If the world feels like a better place today, that’s because it is. It’s opening day in Cincinnati. Baseball is back, Marty’s on the radio and hope springs eternal once again. There are a lot of reason that I love baseball, but the biggest one is that it’s the game that best mirrors life.
You Have To Swing The Bat
There’s one baseball player that everyone has heard of. Babe Ruth. He was the homerun king for most of the 20th Century. He also struck out more frequently than he hit home runs. It didn’t stop him. He still showed up and give his best swing.
In life, we have to step to the plate and swing the bat to make anything happen. We can study, plan and prepare as much as we want but if we leave the bat on our shoulder, we’ll never get a hit. Simply put, we have to try.
It’s Mostly Sprints And Rests
The bases in baseball at 90 feet apart. It isn’t very often that a player has to run more than that before they get to rest. They hit the ball, run 90 feet and rest until someone else hits the ball and they can run another 90 feet and if they’re safe, they can rest before they have to sprint again.

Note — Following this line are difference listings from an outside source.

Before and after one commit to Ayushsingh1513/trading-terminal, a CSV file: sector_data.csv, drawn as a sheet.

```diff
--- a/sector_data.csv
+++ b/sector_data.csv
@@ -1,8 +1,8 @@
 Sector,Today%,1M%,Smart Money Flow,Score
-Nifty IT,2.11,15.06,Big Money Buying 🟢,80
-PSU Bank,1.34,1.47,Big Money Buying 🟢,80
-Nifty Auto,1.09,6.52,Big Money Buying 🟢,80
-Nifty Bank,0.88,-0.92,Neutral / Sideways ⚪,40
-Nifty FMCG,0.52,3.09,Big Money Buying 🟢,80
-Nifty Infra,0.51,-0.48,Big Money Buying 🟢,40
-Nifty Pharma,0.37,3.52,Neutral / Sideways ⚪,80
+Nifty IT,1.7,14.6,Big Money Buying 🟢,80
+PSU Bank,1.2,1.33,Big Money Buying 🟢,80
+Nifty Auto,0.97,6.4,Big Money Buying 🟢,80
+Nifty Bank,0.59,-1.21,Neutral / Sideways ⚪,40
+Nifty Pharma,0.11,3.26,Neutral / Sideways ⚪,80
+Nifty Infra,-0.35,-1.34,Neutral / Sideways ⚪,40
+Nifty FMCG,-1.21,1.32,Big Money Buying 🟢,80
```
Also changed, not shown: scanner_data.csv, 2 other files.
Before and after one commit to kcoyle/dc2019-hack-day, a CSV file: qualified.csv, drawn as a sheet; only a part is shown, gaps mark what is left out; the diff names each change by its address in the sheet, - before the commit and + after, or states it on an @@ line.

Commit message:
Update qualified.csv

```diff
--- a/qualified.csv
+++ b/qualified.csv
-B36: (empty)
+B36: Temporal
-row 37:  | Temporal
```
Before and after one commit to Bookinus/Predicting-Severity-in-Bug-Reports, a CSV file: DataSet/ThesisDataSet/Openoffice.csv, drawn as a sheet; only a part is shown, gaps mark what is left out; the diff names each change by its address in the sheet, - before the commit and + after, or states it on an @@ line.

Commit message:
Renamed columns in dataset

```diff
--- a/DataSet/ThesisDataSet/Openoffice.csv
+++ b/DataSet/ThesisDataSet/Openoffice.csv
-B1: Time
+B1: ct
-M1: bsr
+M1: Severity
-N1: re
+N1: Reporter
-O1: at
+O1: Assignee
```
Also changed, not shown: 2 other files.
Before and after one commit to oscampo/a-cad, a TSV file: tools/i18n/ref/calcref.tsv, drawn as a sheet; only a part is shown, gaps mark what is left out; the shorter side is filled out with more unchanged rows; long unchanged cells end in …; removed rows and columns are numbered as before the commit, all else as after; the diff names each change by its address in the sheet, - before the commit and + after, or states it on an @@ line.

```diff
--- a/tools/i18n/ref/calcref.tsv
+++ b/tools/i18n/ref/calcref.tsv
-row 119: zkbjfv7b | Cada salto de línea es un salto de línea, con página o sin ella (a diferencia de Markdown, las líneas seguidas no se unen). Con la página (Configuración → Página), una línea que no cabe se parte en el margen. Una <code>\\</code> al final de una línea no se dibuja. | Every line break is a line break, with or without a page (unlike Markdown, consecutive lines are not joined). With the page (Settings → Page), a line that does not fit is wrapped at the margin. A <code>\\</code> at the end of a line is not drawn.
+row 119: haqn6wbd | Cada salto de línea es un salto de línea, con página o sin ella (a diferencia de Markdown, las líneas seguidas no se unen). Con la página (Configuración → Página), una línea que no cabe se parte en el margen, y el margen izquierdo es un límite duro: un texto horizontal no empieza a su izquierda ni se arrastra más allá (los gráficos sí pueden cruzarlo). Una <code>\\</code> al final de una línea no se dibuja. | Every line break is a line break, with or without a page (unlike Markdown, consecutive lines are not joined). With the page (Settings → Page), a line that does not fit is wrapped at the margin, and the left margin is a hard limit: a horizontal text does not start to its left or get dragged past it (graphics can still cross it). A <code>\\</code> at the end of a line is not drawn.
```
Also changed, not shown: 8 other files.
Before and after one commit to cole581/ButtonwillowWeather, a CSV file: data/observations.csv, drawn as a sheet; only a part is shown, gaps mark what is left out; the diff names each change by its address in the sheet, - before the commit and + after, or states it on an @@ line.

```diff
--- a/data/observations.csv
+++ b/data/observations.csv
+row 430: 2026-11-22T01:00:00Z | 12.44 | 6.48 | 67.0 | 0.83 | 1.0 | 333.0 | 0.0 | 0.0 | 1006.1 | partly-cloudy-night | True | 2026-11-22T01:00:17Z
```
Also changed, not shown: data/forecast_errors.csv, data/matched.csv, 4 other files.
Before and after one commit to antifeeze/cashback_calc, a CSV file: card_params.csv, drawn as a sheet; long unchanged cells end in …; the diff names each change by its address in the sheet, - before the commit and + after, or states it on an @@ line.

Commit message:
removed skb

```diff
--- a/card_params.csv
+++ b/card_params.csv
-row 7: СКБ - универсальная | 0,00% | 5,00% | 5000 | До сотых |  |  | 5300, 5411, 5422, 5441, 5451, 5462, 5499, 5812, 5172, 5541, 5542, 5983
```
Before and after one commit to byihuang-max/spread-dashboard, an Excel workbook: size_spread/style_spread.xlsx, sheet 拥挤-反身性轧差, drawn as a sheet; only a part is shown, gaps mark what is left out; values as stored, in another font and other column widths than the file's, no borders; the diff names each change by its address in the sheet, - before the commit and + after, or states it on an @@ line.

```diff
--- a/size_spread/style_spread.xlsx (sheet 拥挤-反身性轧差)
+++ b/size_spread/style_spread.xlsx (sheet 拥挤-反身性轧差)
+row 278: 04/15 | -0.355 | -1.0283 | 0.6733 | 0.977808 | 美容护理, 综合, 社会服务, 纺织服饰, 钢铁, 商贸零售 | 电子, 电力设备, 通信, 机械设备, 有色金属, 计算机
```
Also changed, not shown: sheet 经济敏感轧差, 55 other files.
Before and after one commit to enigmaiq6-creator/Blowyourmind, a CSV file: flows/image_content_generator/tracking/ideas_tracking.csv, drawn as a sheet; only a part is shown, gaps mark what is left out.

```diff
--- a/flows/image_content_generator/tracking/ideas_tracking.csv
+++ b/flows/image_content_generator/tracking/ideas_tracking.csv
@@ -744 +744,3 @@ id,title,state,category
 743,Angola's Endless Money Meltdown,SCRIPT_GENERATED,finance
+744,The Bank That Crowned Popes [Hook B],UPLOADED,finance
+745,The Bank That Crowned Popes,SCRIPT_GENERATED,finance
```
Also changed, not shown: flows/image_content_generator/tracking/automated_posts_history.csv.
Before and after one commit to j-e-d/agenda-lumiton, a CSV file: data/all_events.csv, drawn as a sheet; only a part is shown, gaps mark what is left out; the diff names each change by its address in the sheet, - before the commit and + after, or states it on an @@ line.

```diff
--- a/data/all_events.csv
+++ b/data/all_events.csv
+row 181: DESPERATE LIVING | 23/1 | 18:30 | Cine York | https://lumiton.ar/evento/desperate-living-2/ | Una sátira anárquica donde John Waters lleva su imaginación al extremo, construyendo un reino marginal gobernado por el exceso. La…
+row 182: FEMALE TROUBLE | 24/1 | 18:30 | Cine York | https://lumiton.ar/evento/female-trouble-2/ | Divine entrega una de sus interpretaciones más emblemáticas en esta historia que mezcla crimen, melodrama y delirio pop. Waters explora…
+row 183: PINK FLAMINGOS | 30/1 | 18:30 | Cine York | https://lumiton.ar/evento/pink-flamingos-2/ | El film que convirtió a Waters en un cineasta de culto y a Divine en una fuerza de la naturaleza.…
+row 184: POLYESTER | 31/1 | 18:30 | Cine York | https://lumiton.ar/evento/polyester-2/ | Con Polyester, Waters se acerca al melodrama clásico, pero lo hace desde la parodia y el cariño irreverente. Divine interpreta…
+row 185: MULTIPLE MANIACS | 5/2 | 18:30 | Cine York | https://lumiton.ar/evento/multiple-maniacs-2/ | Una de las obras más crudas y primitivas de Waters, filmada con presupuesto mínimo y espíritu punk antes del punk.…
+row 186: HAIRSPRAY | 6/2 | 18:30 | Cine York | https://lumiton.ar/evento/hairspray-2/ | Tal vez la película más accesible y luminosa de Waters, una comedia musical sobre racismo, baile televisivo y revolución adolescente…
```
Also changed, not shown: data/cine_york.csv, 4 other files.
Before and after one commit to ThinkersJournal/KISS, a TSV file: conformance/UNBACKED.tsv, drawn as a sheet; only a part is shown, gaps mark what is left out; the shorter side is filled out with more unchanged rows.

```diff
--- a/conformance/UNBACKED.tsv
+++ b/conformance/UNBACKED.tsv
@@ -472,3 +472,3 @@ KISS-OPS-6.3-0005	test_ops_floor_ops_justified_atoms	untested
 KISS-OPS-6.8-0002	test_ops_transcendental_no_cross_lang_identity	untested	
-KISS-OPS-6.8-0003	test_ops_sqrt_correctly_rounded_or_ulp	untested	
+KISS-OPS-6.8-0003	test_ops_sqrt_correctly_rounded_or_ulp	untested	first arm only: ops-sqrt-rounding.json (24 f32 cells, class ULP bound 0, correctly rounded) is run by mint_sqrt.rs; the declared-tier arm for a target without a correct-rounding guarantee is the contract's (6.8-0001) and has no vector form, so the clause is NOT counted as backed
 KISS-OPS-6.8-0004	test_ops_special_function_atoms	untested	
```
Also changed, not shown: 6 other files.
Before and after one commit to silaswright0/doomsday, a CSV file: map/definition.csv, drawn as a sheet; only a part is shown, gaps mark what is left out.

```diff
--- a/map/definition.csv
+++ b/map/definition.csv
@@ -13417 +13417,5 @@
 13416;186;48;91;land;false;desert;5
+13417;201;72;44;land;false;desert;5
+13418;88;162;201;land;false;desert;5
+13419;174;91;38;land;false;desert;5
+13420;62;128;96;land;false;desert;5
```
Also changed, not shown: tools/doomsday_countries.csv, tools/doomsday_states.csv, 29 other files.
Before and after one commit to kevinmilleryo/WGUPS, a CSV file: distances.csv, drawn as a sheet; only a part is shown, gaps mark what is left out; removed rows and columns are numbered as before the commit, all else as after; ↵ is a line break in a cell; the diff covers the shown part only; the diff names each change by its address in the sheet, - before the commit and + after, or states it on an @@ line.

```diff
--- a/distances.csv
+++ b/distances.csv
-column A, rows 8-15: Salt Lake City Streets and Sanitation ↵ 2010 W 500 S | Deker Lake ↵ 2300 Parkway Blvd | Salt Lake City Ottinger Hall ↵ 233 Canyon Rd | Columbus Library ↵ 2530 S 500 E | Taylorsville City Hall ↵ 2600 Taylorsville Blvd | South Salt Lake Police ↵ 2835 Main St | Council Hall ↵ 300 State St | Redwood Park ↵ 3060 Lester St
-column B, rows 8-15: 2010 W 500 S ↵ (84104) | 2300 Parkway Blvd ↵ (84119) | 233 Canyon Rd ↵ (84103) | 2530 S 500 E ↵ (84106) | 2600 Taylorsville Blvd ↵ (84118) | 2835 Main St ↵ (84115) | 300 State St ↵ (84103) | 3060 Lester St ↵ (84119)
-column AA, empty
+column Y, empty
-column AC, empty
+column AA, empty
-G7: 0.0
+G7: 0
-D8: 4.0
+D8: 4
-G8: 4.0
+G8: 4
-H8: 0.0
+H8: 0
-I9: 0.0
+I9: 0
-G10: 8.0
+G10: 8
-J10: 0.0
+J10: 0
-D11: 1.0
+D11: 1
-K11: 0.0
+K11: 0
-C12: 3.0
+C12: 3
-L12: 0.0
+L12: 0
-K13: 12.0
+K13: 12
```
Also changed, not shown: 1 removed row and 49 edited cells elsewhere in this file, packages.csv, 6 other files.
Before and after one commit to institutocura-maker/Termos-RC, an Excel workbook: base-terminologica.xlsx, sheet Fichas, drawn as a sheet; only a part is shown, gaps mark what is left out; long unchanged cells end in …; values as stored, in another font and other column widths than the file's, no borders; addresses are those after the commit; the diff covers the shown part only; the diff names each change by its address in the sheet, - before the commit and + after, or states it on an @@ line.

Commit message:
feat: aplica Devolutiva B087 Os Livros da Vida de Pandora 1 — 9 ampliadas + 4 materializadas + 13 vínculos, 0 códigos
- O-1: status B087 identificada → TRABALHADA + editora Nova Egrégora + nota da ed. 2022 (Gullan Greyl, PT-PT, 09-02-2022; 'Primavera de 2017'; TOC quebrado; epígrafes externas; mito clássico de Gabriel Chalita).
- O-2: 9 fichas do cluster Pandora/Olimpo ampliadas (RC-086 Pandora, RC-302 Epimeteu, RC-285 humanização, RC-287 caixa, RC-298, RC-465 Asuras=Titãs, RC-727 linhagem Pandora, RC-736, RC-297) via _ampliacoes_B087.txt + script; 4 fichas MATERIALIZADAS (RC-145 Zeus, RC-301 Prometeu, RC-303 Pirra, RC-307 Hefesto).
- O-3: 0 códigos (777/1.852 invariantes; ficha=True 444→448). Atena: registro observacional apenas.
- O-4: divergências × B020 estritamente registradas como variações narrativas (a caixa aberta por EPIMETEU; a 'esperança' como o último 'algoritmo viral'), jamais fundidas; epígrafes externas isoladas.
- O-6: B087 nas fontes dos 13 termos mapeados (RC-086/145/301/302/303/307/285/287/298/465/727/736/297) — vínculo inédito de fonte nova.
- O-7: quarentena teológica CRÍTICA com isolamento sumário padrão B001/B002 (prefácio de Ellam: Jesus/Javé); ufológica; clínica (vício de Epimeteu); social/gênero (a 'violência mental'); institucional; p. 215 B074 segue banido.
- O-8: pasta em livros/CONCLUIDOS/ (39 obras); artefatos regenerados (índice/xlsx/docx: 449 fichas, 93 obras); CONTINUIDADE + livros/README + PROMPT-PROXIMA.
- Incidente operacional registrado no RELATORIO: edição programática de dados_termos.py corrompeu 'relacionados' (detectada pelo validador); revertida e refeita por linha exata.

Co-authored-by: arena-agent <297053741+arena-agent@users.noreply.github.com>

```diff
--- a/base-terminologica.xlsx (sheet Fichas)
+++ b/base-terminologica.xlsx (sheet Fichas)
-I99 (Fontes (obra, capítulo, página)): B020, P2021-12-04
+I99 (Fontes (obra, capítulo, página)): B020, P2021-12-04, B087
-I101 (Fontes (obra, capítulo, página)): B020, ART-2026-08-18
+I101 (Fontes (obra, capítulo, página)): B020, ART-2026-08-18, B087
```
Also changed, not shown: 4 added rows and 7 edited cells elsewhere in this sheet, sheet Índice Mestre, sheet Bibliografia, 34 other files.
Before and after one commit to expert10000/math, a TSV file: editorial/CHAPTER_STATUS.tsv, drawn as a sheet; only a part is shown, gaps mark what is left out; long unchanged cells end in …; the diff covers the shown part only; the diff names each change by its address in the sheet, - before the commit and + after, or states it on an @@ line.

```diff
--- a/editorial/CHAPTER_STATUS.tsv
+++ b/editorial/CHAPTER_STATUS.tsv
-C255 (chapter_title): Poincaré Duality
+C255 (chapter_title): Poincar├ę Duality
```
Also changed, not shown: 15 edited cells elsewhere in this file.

Much of the life is made up of sprints the rests. The most successful people I know are able to work incredibly hard for short bursts, rest and then sprint again. They focus on the task before them, their 90 feet. They run it as hard they can and then rest until its time to sprint again.
Homerun hitters are great, but teams are built around people that can put the ball in play consistently. A hitter with a .300 and 10 home runs is more valuable than the one hitting .240 with 20 home runs. One is consistent and makes things happen by putting the ball in play while the other hits more home runs, but is a lot less reliable.
In life, home runs are great and we all like them, but there’s more value in being consistent. We all know people who can turn in one good month, but it happens once a quarter. These people are homerun hitters, when they hit the ball, it goes a long way. They will be beaten by singles hitters that turn in a solid performance every month, no matter what. In baseball and business, consistency counts.
If the world seems like a better place to day, it’s because it is. Opening Day is one of the most exciting days of the year. I love it because I’m reminded again that I have to swing the bat, be prepared to sprint and consistently put the work in. Baseball is a lot like life. Life is the only game more rewarding.